The incredible absurdity is that the rot in the political system occurs at a time when the majority of the public agrees on most issues. Therefore, there is a place for a civil awakening, an awakening that is not only the order of the hour but also has the potential for consensus. The awakening will be led by the stance that "citizens take responsibility and change reality." And basically, the citizens are the responsible adults who will take care of designing a healthier and more correct reality. 

Will it happen? I draw encouragement from several small revolutions. Here is a struggle against the cost of living; there is the organization of workers and, in other places - dozens of associations that step into the vacuum and create change.

One of them is the "Israel for the Negev" association, which I have the privilege of chairing. This association fought for four years to implement the government's decision to transfer the intelligence base to the Negev - which was already passed in 2002 - and against all odds and attempts at sabotage by powerful entities, it managed to ensure the implementation of the government's decision. The association's success is the success of the Negev, which will now have the privilege of a tremendous growth engine of 60 billion shekels in 20 years and the creation of approximately 50,000 new jobs. We have proven that a just civil-public struggle can succeed and bring about significant changes.

The general public as the "responsible adult"

This article was born out of a feeling of concern for the future of Israel. As a nation endowed with historical memory, we must reflect and take stock of our contemporary existence and remember that political independence is no small matter. It was bought with blood but maintained by leadership with values and a high moral standard, as David Ben-Gurion taught and demanded.

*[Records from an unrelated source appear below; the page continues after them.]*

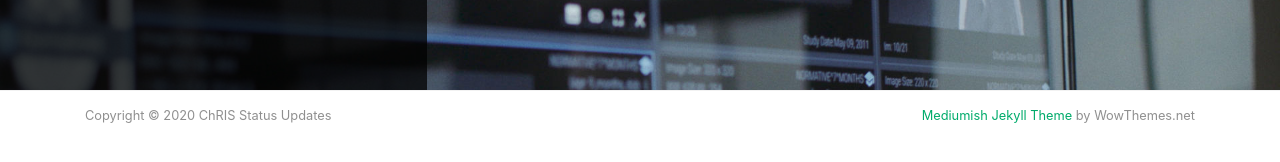
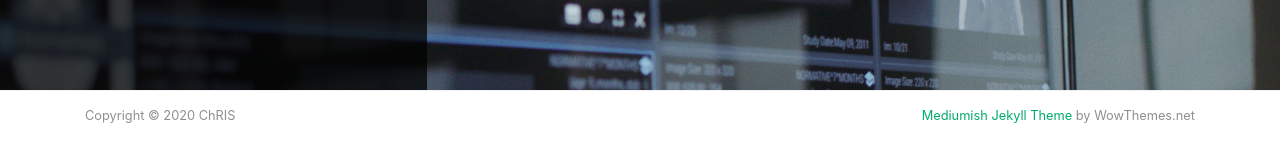
Before and after one commit to FNNDSC/website-old, a Jekyll site: the page built from index.html, in a window 1280 px wide and 900 px high, scrolled down 1303 px. Shown: the part 701-863 px from the top of the window. Built offline with Jekyll 4.4.1, drawn with Linux system fonts in a browser that asks for light colours; nearby versions of some CDN libraries; the list of posts is cut into pages by our own code; some of the changed text lies outside the part shown.

Commit message:
s/status/website

```diff
--- a/_config.yml
+++ b/_config.yml
@@ -1,10 +1,10 @@
 # Site
-name: "ChRIS Status Updates"
-title: "status"
+name: "ChRIS"
+title: "website"
 description: "The latest developments and news on the <a href=\"http://www.bu.edu/rhcollab/projects/radiology/\">ChRIS project</a>."
 logo: 'assets/images/logo.png'
 favicon: 'assets/images/logo.png'
-baseurl: /status
+baseurl: /website
 #google_analytics: 'UA-46278016-1'
 #disqus: 'demowebsite'
 #mailchimp-list: 'https://wowthemes.us11.list-manage.com/subscribe/post?u=8aeb20a530e124561927d3bd8&amp;id=8c3d2d214b'
```
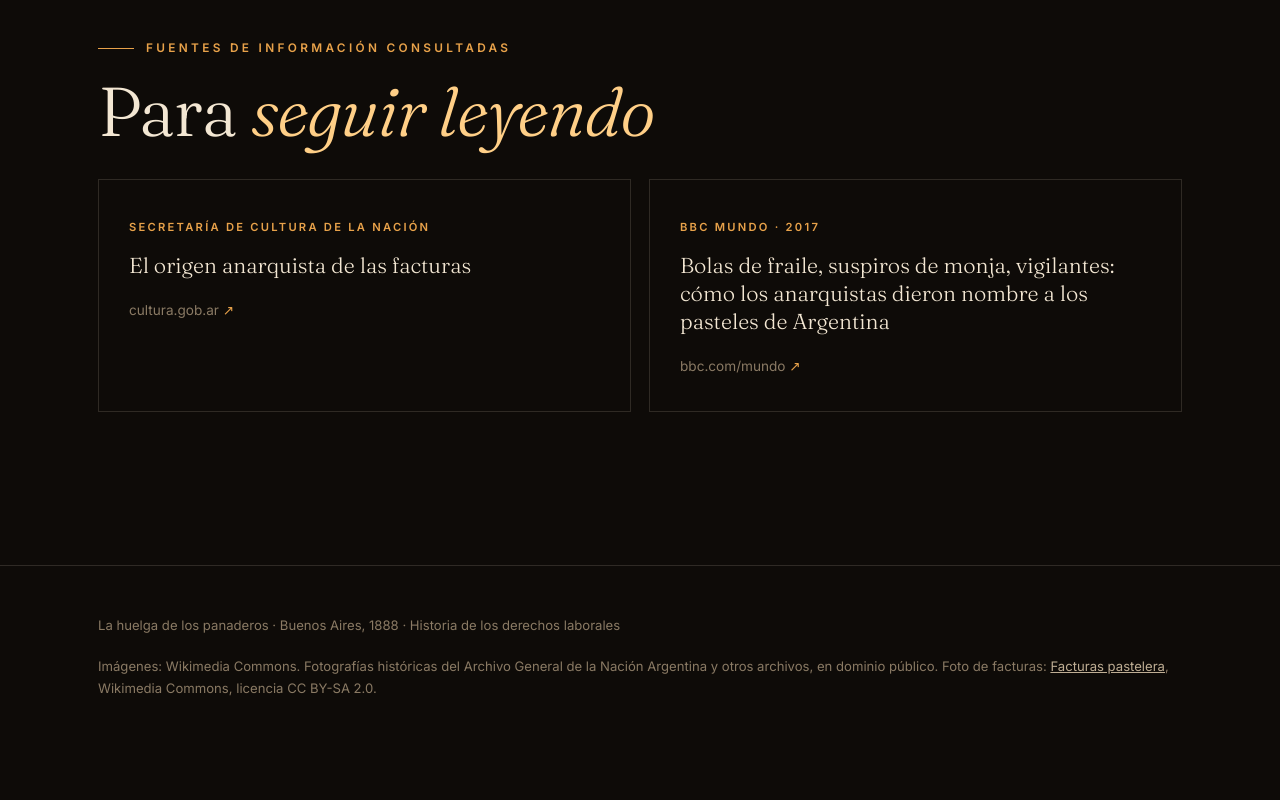
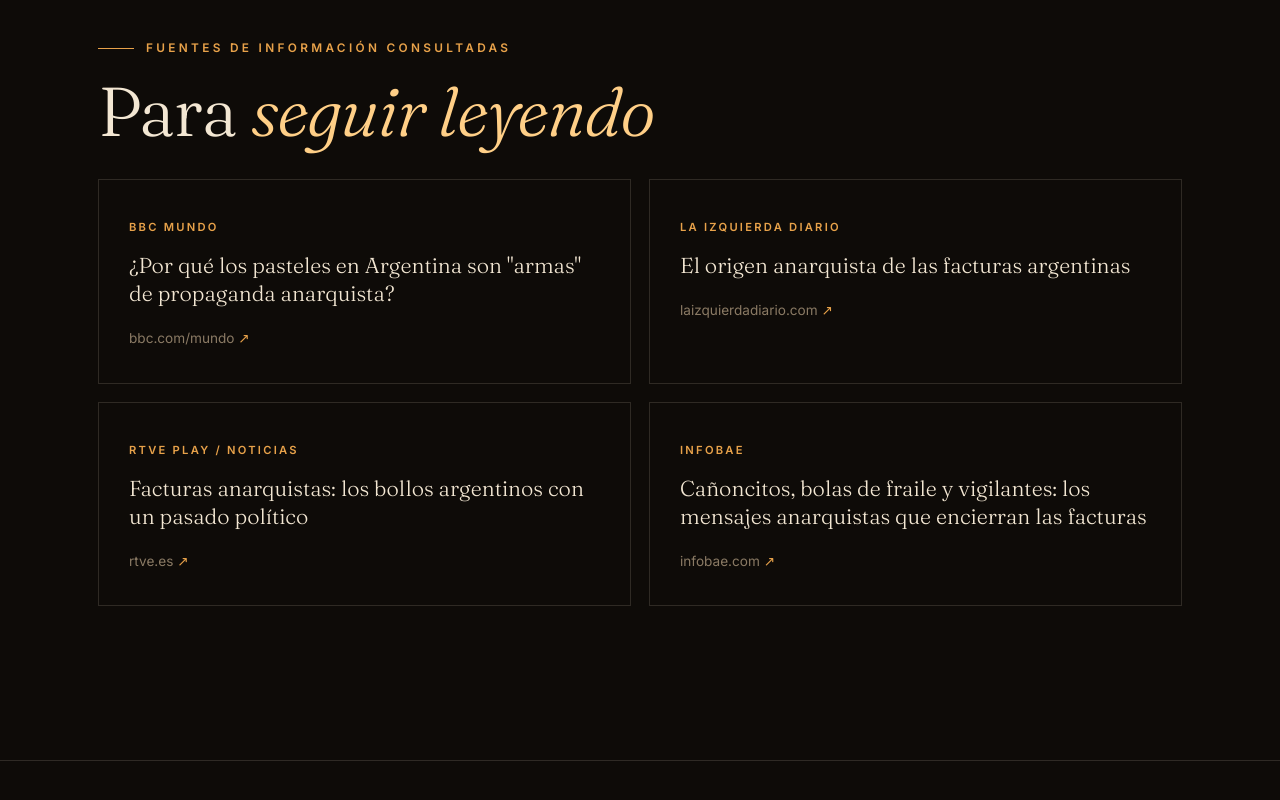
Before and after one commit to kiramman-mp3/web-scrollytelling-facturas, a plain HTML site: page index.html in a window 1280 px wide. Shown: the part 9693-10493 px from the top of the page. Before the commit the page ends 10457 px from the top, so only its background shows below. Drawn offline with Linux system fonts and the light colour scheme.

Commit message:
docs: update README with project documentation and refresh reference links in index.html

```diff
--- a/index.html
+++ b/index.html
@@ -531,15 +531,25 @@
     <span class="eyebrow reveal">Fuentes de información consultadas</span>
     <h2 class="reveal">Para <em>seguir leyendo</em></h2>
     <div class="sources">
-      <a class="source reveal" href="https://www.cultura.gob.ar/el-origen-anarquista-de-las-facturas-8588/" target="_blank" rel="noopener">
-        <small>Secretaría de Cultura de la Nación</small>
-        <h4>El origen anarquista de las facturas</h4>
-        <span>cultura.gob.ar</span>
+      <a class="source reveal" href="https://www.bbc.com/mundo/vert-tra-41989045" target="_blank" rel="noopener">
+        <small>BBC Mundo</small>
+        <h4>¿Por qué los pasteles en Argentina son "armas" de propaganda anarquista?</h4>
+        <span>bbc.com/mundo</span>
       </a>
-      <a class="source reveal d1" href="https://www.bbc.com/mundo/noticias-america-latina-41865430" target="_blank" rel="noopener">
-        <small>BBC Mundo · 2017</small>
-        <h4>Bolas de fraile, suspiros de monja, vigilantes: cómo los anarquistas dieron nombre a los pasteles de Argentina</h4>
-        <span>bbc.com/mundo</span>
+      <a class="source reveal d1" href="https://www.laizquierdadiario.com/El-origen-anarquista-de-las-facturas-argentinas" target="_blank" rel="noopener">
+        <small>La Izquierda Diario</small>
+        <h4>El origen anarquista de las facturas argentinas</h4>
+        <span>laizquierdadiario.com</span>
+      </a>
+      <a class="source reveal d2" href="https://www.rtve.es/play/noticias/20220225/facturas-anarquistas-argentinas/2284301.shtml" target="_blank" rel="noopener">
+        <small>RTVE Play / Noticias</small>
+        <h4>Facturas anarquistas: los bollos argentinos con un pasado político</h4>
+        <span>rtve.es</span>
+      </a>
+      <a class="source reveal d3" href="https://www.infobae.com/sociedad/2020/08/04/canoncitos-bolas-de-fraile-y-vigilantes-los-mensajes-anarquistas-que-encierran-las-facturas/" target="_blank" rel="noopener">
+        <small>Infobae</small>
+        <h4>Cañoncitos, bolas de fraile y vigilantes: los mensajes anarquistas que encierran las facturas</h4>
+        <span>infobae.com</span>
       </a>
     </div>
   </div>
```
Also changed, not shown: 1 other file.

In issues that concern everyone as individuals and all of us as a whole - the future of our children and future generations - It is worth remembering: the Zionist revolution took place out of taking personal responsibility, vision, and faith, which led to the uprising of the people and the building of the state. Many thousands sacrificed their lives. We, the general public, are responsible for taking active civil action to bring about the change. We, the general public, should be the "responsible adult."

 The author is the CEO of The Luzzatto Group and the chairman of the "Israel for the Negev" association.